A 101 column on “Using the Fee Agreement to Build Client Rapport,” by lawyer and law professor Gretchen Viney. “You must plan when and how to introduce the fee agreement into the client meeting, taking into account your style, the client’s personality, the area of law, and the flow of the interview,” Viney writes.
A “10 Questions” interview with Madison lawyer John G. Walsh, business lawyer by day, stand-up comedian by night. Walsh was a finalist at Madison’s Funniest Comic Competition in 2011 and 2012. In “Johnny Walsh: Leave ’Em Laughing,” Walsh explains his comedic exploits. Check out the webXtra video featuring one of his Walsh’s gigs at the Comedy Club on State Street.

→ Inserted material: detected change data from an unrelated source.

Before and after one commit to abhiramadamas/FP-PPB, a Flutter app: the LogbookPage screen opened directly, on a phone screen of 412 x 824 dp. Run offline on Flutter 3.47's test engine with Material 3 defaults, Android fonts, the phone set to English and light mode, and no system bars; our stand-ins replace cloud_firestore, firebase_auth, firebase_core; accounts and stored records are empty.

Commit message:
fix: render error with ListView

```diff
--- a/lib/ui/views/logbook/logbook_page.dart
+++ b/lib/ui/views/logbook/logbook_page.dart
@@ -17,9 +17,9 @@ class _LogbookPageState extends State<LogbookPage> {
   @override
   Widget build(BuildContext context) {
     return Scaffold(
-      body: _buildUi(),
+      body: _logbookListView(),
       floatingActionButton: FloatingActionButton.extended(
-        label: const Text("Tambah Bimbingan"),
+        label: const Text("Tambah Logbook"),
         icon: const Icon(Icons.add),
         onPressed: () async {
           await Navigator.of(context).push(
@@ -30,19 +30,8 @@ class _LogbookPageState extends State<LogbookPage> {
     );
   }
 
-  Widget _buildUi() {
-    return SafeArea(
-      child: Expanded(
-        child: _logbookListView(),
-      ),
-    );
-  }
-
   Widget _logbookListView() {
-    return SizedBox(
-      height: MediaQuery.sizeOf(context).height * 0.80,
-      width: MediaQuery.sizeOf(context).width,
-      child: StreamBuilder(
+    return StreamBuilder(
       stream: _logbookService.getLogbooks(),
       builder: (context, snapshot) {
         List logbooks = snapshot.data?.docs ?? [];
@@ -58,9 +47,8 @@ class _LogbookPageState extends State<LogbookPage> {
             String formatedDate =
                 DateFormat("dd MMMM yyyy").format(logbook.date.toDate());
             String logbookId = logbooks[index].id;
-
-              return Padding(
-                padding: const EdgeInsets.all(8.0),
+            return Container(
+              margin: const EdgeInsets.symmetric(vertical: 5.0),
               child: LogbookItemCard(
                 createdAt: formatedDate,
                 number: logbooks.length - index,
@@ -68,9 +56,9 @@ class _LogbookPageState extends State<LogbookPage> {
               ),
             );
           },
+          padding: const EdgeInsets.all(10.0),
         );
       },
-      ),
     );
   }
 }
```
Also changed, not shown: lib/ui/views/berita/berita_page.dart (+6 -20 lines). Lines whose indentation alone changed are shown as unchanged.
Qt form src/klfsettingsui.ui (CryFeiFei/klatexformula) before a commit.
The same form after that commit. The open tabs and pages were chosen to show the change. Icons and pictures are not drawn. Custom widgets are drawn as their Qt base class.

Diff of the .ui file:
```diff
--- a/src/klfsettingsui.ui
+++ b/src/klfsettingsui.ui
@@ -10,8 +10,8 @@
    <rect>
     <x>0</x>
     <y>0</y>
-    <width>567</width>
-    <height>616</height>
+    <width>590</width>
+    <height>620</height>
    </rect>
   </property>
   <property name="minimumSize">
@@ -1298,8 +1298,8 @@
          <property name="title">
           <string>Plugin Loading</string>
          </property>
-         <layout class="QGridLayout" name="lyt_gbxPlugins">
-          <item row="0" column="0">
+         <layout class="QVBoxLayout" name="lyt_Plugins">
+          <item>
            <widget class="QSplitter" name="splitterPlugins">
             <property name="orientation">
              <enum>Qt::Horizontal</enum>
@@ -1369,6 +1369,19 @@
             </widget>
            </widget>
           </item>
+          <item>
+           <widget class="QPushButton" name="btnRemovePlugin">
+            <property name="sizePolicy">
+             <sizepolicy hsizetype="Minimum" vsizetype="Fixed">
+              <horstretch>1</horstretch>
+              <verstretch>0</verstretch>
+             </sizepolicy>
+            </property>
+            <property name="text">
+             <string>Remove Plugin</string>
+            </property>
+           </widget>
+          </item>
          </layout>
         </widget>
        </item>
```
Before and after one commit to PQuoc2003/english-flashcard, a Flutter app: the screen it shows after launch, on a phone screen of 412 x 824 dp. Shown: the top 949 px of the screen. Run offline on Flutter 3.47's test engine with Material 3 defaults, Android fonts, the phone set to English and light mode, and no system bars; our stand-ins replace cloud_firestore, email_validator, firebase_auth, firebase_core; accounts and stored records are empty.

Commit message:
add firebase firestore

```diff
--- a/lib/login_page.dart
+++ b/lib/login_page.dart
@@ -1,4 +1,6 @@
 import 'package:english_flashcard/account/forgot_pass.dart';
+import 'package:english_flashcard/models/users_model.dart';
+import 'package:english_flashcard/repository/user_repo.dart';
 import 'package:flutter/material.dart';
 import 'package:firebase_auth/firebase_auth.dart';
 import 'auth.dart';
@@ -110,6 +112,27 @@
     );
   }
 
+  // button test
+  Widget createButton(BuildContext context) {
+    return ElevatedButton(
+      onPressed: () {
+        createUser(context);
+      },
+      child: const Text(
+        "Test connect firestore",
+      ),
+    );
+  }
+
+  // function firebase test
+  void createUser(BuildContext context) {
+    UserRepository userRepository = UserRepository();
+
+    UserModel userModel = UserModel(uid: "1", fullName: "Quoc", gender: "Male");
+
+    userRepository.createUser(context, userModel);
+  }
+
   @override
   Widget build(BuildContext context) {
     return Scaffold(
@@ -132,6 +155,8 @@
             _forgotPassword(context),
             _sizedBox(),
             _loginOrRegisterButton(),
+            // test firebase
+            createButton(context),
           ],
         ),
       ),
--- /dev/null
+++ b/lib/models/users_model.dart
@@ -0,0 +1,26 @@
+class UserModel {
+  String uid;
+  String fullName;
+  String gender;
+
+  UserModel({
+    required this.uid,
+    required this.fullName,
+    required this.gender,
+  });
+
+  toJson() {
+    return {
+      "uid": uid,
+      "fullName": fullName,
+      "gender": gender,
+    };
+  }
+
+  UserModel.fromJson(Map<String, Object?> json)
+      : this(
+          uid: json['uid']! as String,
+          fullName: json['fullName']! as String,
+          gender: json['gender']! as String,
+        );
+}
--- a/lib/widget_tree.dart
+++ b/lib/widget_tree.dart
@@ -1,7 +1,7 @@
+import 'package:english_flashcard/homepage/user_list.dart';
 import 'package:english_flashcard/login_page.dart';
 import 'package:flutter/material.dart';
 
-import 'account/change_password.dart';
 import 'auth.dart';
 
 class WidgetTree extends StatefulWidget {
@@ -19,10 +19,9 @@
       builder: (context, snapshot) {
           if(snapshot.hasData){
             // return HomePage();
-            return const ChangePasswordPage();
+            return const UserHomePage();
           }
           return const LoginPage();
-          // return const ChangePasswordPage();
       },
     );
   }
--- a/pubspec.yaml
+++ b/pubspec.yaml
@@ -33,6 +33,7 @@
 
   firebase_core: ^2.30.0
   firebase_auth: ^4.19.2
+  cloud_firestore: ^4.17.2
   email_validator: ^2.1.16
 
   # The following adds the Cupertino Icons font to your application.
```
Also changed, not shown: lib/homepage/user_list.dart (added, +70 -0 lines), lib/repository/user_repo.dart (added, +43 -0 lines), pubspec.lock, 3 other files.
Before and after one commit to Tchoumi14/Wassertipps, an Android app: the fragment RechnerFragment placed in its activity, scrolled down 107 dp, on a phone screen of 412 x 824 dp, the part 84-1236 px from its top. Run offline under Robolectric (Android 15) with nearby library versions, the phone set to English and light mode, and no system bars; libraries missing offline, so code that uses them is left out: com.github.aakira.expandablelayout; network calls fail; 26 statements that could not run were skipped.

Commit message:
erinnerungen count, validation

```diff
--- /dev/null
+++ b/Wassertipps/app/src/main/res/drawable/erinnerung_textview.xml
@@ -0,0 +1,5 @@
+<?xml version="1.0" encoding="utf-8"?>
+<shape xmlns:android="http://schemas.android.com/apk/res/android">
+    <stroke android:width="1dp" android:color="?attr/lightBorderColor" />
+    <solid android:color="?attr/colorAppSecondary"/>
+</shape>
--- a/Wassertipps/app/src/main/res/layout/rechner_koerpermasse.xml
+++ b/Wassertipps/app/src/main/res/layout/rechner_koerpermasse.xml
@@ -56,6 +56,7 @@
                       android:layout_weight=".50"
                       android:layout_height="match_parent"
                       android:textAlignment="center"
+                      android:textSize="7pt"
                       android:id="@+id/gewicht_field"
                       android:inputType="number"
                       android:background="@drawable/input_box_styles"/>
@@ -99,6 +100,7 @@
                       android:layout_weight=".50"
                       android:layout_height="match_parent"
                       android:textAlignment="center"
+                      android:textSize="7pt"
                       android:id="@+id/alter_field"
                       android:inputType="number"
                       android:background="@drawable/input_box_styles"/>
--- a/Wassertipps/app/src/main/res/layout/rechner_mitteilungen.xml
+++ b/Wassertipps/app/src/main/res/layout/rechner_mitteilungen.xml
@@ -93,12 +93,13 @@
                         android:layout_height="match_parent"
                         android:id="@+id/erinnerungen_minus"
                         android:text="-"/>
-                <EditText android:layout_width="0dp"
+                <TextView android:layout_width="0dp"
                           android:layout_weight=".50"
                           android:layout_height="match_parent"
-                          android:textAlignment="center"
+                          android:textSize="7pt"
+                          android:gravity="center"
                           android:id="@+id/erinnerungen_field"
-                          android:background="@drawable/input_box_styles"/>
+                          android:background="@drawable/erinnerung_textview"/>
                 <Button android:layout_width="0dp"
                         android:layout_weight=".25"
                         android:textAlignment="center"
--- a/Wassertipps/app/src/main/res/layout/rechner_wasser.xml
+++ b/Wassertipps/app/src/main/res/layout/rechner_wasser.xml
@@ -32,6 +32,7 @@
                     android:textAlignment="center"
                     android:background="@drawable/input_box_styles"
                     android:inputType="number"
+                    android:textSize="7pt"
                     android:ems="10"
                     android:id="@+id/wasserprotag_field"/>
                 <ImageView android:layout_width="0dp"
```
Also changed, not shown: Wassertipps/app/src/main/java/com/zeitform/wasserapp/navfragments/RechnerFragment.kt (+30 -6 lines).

An Ethics column on “Mining Social Media for ‘Dirt’ on an Adverse Party,” by Dean Dietrich, vice chair of the State Bar’s Professional Ethics Committee. “The information on [social media] postings is public information and may be used in legal proceedings,” writes Dietrich, before explaining other considerations.
Paula Davis-Laack’s On Balance column, titled “Other People Matter: Building Better Relationships in the Law.” She explains that lawyers tend to more easily connect with people intellectually rather than emotionally. “While that might work with other lawyers, it’s likely not the best strategy in nonlawyer relationships.” Davis-Laack provides some tips to communicate more effectively.
Tom Watson’s Managing Risk column titled “A New Cost of Doing Business: Protecting Against Cyber Risk.” Watson, a lawyer and vice president at Wisconsin Lawyer’s Mutual Insurance Company, writes: “Whether because of a data breach caused by hackers, careless disposal of client records, theft of mobile devices, or misuse of internal security protocols, lawyers need to consider threats to client and employee information.”
A Marketing column on “10 Ways to Boost Your Business on a Budget,” by Jenna Weber, a business development coordinator. Acquiring speaking engagements and getting involved in the community are two of the 10 different ways to get more clients and increase your revenue, says Weber.
A Final Thought from Madison lawyer Kevin Palmersheim, titled “The Economics of Practicing Law: It’s the ‘Principal’ of the Matter.” He says “lawyers need to recognize that we and our clients are frequently aligned economically, and it is our responsibility to not only protect our fees but also advise the client that spending money solely on principle may not be good business.”